I like geometric or abstract covers with well-chosen colours; I refuse to read anything with a title that begins “The Girl/Boy Who…” Most of all, I avoid books with one-word titles. These rules of thumb are usually quite accurate. I trust the authors and cover designers to do their job well, and help me find the books I like by creating covers that appeal to me.
But sometimes, you have to break your own rules: because a book comes highly recommended, or you’re in a rush to choose a book before your plane leaves, or because it’s personal. Fen, the first collection of short stories from Daisy Johnson, ticked all those boxes for me.
I was suspicious at first. When a book gets described as a “heady broth” by the Guardian, then you have to be at least a little sceptical. What’s more, most of the stories are about adolescence, which is always boggy ground for writers. Trying to write about teenagers makes most of us sound old. Fortunately, Johnson is a rare exception, with a strong and convincing voice.
She writes evocatively about the English fens, which are (in this reviewer’s opinion) an extremely under-rated part of the country. She writes about the strange, dark earth, the pools and canals that cover the region, the flocks of birds; the weather, sometimes bad-tempered, sometimes beautiful; and the depth of myth and history that covers everything like a thin sheet of floodwater.
She also writes about growing up as a girl in a bad world. The toxic, peaty sludge of unwritten rules, forbidden thoughts, and self-hatred that pools around innocent adolescent bodies.
It is a well-known fact – but rarely reported or discussed – that girls in England are suffering. They have terrifyingly high rates of anorexia and self-harm. They are as vulnerable to abuse as they have ever been. They do brilliantly at school, then crash out of life in their late teens and early twenties, unable to keep up the façade any longer. On the internet, and in real life, they push each other into more and more extreme behaviour. They are objectified, brutalized, minimized, doubted, silenced, and shamed.

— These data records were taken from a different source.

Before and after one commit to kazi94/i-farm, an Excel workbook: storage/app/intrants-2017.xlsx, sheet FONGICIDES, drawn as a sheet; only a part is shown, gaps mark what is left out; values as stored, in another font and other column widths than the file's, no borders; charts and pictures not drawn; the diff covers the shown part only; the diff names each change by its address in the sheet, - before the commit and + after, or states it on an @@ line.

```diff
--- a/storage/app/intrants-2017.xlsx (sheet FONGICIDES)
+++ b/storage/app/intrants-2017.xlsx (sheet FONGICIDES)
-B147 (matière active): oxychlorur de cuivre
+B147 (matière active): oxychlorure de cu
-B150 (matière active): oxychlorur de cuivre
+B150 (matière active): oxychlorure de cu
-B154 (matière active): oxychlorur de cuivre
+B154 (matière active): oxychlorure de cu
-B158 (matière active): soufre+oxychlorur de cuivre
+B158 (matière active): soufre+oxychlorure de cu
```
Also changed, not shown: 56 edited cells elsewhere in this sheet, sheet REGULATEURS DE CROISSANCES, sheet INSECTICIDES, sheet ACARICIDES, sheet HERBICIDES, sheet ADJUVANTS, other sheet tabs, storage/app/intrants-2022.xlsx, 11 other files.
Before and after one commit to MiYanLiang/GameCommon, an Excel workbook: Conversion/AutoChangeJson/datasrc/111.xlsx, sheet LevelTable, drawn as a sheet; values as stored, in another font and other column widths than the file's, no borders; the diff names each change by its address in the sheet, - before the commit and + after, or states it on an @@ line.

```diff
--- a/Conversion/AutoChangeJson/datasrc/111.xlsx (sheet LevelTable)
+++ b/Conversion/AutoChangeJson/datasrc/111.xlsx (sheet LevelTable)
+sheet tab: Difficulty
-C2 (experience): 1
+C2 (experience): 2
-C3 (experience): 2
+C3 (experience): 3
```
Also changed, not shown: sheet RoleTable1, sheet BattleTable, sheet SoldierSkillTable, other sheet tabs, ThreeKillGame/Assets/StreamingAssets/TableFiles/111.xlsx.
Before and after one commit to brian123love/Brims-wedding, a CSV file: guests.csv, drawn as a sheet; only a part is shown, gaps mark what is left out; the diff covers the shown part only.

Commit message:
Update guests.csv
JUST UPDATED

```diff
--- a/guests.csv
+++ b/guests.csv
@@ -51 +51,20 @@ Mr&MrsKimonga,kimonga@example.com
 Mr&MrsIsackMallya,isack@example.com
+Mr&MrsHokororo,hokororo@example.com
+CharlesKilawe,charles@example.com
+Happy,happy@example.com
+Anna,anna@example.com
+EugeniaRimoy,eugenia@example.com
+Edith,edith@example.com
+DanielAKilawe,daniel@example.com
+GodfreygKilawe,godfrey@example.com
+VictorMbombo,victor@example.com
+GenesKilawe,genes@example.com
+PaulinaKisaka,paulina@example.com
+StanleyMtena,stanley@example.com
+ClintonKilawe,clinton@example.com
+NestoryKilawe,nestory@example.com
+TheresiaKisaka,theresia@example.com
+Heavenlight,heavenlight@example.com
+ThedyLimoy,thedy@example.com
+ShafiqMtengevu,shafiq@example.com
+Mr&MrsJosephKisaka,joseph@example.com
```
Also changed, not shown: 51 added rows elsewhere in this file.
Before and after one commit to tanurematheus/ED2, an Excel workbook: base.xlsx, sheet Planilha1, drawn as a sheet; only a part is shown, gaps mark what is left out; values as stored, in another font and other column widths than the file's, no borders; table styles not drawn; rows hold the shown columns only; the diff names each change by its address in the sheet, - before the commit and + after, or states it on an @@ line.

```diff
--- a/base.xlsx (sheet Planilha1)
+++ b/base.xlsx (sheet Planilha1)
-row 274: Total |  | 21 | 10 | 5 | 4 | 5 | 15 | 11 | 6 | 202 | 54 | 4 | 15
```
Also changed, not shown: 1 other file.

Johnson uses the weirdness of the fens to make the weirdness of female adolescence tangible. There is the story about the girl who starves herself until she can become an eel, and live unnoticed and unbothered in the fenland waterways. It’s as good a depiction of anorexia as any I’ve read.
Women, their bodies and their sexuality are, in Johnson’s stories, violent. Violent in the unpredictable, inexorable way that water is violent: you never see it coming. There are women who kill men, women who humiliate men, women who bring men back from the dead or leave out other women as bait.
On one level, this appeals to me. It’s refreshing to read a book where women are powerful, and their power is acknowledged. But at the same time, and outside the covers of the book, I see my own gender and sexuality as a positive power. Power can be bad, or even just blindly neutral (like the power of water) – but it can also be good. There has to be some good in the world, doesn’t there?
This is why the fenland setting is so necessary. If Johnson’s stories were open to the wider world, then people would be able to escape and change. As it is, she traps all her characters within the fens, and offers them no choices beyond eat or be eaten.
This is a book with a voice and message all its own. If you appreciate the craft of short stories, or just good story-telling in general, then you will get a lot out of it. But let me end with a caveat emptor: I recognize the world of Fen, but I don’t want to live in it. And anyone else who sees themselves in these stories, especially young women, should know that there are other endings available.
You can buy the book here.